◆ Goal of the exercise
Gather all lines in the data that hold the string "TypesOfSolution".
BEGIN Supplied records
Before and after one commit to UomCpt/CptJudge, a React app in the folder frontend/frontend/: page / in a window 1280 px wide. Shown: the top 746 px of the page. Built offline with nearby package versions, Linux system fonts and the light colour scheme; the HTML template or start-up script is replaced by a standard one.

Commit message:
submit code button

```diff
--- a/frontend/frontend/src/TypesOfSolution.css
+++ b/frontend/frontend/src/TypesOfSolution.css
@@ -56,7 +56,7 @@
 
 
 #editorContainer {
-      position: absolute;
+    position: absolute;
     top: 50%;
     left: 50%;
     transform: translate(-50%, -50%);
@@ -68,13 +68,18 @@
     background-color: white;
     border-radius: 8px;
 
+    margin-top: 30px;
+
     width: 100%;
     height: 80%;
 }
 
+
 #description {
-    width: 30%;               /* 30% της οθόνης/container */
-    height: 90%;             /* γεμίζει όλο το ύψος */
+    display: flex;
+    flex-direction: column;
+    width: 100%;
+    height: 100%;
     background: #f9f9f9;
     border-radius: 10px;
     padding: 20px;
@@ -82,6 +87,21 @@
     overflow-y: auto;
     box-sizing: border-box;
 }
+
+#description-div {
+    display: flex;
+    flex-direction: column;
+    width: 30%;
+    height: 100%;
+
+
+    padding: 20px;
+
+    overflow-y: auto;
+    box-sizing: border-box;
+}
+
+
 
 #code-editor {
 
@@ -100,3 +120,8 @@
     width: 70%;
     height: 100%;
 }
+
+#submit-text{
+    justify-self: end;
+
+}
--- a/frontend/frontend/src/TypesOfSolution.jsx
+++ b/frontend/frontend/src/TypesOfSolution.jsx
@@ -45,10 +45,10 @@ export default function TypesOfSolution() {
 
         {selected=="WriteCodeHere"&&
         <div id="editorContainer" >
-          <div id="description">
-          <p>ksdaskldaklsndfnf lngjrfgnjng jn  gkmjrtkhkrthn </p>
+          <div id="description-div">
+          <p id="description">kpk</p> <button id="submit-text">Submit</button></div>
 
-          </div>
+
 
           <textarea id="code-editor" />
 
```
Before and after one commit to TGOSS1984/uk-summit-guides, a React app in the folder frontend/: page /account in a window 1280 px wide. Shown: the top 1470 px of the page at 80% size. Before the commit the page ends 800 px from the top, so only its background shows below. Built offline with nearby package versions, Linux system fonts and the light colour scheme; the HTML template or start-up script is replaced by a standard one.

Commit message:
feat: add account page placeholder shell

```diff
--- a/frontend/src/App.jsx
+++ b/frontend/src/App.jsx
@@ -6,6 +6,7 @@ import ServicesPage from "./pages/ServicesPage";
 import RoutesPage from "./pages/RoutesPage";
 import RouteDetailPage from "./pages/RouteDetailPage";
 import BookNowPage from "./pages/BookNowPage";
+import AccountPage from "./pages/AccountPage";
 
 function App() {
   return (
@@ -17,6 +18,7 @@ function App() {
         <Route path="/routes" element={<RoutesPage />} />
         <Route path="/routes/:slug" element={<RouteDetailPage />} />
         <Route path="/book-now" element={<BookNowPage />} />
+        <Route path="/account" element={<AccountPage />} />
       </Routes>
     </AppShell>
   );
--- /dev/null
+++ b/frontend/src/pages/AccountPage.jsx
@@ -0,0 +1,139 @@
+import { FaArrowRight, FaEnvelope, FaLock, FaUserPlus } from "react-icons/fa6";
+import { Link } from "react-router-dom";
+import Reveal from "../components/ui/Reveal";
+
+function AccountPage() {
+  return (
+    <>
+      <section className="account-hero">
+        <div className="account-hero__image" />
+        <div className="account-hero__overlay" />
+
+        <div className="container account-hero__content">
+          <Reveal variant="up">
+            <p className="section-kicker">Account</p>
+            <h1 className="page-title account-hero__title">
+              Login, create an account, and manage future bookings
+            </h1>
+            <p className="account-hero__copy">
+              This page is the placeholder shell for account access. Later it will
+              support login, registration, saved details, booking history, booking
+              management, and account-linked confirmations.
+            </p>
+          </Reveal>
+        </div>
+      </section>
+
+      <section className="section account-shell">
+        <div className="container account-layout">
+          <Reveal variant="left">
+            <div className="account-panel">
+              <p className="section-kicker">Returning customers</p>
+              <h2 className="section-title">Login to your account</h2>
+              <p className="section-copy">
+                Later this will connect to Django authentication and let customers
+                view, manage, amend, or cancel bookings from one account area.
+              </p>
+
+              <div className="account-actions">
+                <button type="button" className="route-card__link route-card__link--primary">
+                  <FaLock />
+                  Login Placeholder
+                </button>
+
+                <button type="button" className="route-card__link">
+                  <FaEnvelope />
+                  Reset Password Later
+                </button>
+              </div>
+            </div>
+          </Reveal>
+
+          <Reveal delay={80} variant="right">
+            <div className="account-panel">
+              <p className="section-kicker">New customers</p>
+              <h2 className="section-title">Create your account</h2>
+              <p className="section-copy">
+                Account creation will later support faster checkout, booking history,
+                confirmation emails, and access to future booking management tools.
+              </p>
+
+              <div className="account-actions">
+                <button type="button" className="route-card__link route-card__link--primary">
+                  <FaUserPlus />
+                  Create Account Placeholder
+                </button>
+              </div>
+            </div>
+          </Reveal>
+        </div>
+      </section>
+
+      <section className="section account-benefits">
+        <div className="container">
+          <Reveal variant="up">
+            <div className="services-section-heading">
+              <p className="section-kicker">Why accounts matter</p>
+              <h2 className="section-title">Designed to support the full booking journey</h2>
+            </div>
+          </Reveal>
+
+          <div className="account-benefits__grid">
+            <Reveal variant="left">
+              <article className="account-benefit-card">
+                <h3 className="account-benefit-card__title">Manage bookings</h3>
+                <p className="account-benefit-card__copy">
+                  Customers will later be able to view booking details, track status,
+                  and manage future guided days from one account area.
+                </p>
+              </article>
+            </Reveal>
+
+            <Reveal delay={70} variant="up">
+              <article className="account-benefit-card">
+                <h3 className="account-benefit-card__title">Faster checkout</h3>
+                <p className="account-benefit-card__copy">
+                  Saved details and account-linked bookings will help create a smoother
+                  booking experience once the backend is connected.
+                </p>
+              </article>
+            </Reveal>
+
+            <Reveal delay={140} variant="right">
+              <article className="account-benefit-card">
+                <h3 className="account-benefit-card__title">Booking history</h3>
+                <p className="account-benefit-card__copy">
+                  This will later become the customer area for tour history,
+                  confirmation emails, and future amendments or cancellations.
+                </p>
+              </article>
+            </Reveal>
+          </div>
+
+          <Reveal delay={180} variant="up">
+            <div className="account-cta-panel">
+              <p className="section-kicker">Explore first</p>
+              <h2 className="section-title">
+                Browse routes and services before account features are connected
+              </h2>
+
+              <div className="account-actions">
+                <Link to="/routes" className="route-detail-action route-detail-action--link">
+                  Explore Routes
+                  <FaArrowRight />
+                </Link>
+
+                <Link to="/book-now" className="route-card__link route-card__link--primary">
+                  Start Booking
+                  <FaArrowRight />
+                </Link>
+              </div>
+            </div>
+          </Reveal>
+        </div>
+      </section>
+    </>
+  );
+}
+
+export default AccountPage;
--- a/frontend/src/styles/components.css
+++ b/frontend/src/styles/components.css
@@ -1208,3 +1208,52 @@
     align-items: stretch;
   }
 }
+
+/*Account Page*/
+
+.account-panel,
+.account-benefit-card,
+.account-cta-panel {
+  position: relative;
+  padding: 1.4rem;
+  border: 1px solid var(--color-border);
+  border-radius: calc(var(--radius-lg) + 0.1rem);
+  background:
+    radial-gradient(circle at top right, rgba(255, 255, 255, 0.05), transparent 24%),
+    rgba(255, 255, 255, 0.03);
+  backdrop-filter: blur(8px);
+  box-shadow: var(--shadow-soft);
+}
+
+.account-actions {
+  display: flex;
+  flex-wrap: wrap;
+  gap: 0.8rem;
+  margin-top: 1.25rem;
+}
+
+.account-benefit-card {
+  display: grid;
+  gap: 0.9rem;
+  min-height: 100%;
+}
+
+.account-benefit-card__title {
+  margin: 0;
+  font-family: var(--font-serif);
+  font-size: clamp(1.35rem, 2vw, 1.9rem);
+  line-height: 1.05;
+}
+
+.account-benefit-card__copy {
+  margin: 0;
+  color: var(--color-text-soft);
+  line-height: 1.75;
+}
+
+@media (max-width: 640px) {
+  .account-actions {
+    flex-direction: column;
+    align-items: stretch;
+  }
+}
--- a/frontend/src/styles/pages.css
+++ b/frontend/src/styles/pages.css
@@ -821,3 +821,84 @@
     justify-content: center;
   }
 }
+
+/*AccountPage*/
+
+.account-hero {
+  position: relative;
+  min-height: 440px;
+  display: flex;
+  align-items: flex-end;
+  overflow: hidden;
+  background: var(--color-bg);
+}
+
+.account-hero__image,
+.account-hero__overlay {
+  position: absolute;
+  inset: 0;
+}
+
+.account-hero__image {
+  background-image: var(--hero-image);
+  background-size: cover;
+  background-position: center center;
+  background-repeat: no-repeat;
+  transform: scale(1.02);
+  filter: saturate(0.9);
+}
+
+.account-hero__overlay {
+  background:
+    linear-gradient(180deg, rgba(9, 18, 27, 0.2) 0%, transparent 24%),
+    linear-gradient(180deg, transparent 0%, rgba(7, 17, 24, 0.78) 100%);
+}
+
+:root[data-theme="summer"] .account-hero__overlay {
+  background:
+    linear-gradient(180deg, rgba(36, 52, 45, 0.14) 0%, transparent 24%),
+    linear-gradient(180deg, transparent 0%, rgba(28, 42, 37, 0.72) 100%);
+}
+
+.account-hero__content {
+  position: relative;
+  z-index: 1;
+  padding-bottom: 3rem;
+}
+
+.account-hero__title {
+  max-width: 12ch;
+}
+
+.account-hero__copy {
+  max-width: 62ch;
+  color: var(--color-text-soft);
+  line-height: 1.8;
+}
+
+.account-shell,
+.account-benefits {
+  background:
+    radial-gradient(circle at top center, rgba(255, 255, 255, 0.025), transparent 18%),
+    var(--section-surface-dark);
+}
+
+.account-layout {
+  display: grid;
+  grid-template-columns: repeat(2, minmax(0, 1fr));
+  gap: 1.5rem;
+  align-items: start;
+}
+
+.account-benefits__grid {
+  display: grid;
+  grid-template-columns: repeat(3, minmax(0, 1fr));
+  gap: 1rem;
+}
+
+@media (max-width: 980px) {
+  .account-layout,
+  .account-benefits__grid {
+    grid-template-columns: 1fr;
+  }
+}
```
END Supplied records
◆ Output of the task
--- a/frontend/frontend/src/TypesOfSolution.css
+++ b/frontend/frontend/src/TypesOfSolution.css
--- a/frontend/frontend/src/TypesOfSolution.jsx
+++ b/frontend/frontend/src/TypesOfSolution.jsx
@@ -45,10 +45,10 @@ export default function TypesOfSolution() {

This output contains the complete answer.